Grandvilles First Friendly Fence

A rain garden with a twist used to create a clean, safe, and aesthetic area for the community.


$2,500 to $5,500










Part Shade

GRDC installed the Friendly Fence lot design to repurpose vacant lots and to deter unsafe activity, crime, and illegal dumping.  Suffering from some of the most distressed conditions in the neighborhood, Grandville Ave residents needed a space that could bring the community together that was clean, safe, and aesthetically pleasing.   
Lot Type
Special Lot Condition
Project Name
Grandvilles First Friendly Fence

Grandvilles First Friendly Fence

A rain garden with a twist used to create a clean, safe, and aesthetic area for the community.


$2,500 to $5,500

Project Timeline


Project Leader(s):

Becki Kenderes



Who Else Was Involved:

Community Residents

Lot Design:

Friendly Fence

Lot Type


Lot Size

Single Lot

Lot Address

14376 Grandville Avenue Detroit, MI 48223

Describe the overall process for transforming your lot.

Our work on Grandville Avenue started several years ago, when we began mobilizing volunteers to clean-up vacant properties. Once we started to see some demolition of vacant homes, we began planning for ways to beautify the lot and the mini grant opportunity seemed like a great fit. We love the idea of the Friendly Fence model because it includes so many roses, which is a theme in the neighborhood (putting the “rose” in “Rosedale”). The process for transforming the lot included removing overgrown vegetation, mowing, digging trenches, spreading topsoil and plant food, and planting roses and hydrangeas. We finished the look with mulch and made sure to water at least weekly.

How were community members involved in the process?

We always involve community members in our projects. Many residents from Grandmont #1 and neighbors from the block were involved in installing the project.

Did you customize your lot design? If so, how?

We adapted the lot design only slightly. Because it was so difficult to dig into the lot (we broke six shovels trying to dig), it was not realistic for us to dig three trenches for two lines of roses and one line of hydrangeas. We ended up putting all the roses together in one long line and “spot digging” holes for the hydrangeas around the lot.

Is your current project part of a larger plan, goal, or initiative within your community?


Purpose of the Project:

Beautification, Prevent Dumping, Public Open Space
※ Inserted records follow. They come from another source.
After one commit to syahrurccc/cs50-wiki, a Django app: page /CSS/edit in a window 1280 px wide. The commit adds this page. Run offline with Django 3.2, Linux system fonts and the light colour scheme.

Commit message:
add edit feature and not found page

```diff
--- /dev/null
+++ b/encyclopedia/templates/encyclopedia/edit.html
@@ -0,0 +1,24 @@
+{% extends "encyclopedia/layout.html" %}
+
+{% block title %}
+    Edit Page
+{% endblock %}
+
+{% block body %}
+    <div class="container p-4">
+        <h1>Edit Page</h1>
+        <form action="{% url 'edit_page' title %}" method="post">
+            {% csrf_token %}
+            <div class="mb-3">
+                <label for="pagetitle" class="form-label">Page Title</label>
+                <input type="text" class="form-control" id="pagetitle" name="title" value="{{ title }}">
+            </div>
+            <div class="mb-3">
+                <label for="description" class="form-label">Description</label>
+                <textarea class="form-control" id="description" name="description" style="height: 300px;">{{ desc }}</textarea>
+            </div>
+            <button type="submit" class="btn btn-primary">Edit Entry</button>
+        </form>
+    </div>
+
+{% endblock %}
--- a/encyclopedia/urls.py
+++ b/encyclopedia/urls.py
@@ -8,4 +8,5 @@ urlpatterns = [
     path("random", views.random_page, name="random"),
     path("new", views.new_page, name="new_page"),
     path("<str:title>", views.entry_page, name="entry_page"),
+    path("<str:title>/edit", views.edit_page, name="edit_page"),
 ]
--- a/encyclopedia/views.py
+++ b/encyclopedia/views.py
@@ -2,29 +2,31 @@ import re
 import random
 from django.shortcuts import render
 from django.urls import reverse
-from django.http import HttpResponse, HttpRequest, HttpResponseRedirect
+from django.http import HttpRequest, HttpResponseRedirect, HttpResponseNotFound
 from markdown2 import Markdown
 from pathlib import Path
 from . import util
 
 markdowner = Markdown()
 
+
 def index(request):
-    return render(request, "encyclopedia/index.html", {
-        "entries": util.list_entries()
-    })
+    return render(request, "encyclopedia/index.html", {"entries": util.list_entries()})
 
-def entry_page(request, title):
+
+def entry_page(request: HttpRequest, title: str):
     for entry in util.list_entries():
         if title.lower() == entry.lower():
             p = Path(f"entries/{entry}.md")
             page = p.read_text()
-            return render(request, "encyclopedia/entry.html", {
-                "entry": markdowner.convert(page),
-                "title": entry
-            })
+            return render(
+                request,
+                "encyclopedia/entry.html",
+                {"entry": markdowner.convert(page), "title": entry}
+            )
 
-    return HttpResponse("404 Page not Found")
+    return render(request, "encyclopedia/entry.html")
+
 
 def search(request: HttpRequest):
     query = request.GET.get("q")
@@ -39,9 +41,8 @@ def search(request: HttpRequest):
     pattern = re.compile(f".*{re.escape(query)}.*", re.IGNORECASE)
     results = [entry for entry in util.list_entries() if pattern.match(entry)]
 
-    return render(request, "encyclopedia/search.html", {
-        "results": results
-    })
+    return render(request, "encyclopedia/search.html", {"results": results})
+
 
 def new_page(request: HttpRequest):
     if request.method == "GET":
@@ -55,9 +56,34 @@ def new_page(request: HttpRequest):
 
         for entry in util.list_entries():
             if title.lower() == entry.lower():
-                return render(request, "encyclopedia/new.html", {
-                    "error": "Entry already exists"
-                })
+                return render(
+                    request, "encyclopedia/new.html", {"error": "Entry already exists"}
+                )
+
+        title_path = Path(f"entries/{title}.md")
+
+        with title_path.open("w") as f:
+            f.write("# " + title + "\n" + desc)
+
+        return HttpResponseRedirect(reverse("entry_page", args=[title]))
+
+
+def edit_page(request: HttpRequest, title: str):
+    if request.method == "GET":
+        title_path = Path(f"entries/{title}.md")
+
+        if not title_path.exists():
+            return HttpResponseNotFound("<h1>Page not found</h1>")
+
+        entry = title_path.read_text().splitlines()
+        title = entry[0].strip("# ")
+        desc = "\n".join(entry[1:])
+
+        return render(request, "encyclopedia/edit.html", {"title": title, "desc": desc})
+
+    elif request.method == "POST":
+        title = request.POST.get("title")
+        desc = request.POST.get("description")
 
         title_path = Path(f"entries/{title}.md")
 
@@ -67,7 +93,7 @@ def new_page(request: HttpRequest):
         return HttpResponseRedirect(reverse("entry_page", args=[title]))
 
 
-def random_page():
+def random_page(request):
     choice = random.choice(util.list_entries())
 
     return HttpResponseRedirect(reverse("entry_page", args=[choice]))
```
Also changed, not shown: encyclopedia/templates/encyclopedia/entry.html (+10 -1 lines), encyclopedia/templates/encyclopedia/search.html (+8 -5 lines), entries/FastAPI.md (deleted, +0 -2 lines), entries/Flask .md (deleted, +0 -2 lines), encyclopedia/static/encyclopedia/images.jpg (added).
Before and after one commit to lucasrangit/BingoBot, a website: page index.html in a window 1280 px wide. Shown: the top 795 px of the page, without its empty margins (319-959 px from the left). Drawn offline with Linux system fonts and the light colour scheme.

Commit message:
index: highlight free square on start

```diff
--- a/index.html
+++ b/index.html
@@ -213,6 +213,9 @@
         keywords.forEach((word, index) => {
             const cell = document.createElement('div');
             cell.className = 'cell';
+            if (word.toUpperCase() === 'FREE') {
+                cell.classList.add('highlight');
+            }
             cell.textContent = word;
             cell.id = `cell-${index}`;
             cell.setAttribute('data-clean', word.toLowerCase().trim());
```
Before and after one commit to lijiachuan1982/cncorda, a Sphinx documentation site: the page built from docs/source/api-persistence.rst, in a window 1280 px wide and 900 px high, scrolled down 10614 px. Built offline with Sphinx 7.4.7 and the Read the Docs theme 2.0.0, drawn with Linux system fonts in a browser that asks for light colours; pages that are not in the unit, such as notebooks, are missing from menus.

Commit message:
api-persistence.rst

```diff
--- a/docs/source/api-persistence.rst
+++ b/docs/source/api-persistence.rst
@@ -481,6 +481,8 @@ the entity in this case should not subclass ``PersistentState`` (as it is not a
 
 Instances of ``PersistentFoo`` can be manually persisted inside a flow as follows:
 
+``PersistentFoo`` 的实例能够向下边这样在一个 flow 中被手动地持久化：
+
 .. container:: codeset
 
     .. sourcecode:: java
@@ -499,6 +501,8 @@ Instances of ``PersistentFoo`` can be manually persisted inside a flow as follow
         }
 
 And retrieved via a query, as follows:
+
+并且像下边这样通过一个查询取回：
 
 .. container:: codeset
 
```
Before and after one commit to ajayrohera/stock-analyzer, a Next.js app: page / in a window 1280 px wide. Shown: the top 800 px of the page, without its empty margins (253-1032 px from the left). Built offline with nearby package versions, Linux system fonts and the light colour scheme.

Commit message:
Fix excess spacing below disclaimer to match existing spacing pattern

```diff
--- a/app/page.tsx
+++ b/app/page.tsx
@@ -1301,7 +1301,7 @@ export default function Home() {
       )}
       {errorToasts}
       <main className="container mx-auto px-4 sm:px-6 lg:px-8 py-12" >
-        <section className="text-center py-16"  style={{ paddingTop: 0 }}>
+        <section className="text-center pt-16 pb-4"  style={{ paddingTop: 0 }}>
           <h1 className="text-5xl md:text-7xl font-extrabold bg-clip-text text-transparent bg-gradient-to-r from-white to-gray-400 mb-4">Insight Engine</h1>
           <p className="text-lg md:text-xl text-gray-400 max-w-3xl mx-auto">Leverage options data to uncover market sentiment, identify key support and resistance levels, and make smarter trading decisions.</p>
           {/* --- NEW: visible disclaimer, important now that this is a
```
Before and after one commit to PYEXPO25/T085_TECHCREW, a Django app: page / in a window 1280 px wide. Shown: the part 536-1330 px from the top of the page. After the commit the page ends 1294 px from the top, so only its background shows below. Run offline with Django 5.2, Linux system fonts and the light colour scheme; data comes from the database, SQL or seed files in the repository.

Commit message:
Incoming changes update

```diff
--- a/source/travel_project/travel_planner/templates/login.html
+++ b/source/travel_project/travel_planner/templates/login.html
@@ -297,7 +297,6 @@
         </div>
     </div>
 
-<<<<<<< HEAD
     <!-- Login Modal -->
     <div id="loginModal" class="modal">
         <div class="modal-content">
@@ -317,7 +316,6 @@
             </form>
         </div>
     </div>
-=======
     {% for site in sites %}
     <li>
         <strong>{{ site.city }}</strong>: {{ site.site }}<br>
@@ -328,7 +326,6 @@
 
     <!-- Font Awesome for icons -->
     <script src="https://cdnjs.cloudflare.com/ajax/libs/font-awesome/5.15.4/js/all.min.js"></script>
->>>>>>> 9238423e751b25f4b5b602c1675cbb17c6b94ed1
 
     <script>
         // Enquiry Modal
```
Lessons Learned
Land Acquisition

Since the grant opportunity required us to have owner permission, we were able to secure a land lease on the lot from the Detroit Land Bank Authority. This will give us site control on the lot for at least three years.

Skill Building

This project has given us even more experience with implementing vacant lot designs. In the future, we plan to leverage these projects to support additional vacant land reuse projects in the neighborhood.

Community Engagement

Most of our previous lot treatments were installed in North Rosedale Park on Stahelin Avenue. This project, however, was in a different neighborhood (Grandmont #1). This enabled us to engage a different audience, and to work with residents who live near our project site.


Working with Lots mini-grant program. No additional funds have been raised for this project, however, we will use this project to leverage future installations on Grandville Avenue.



What was challenging about this process, and how did you adapt?

One of the most challenging aspects of this project was simply digging into the hard ground. We tried to soften the ground by running a hose with water, which helped somewhat, but only minimally. In the future, it would be ideal to have professionals complete the installations, or at least the digging.

What is the maintenance plan for this project after its first year?

We plan to prune the rose bushes, remove any dead plants and weed the mulch area as needed.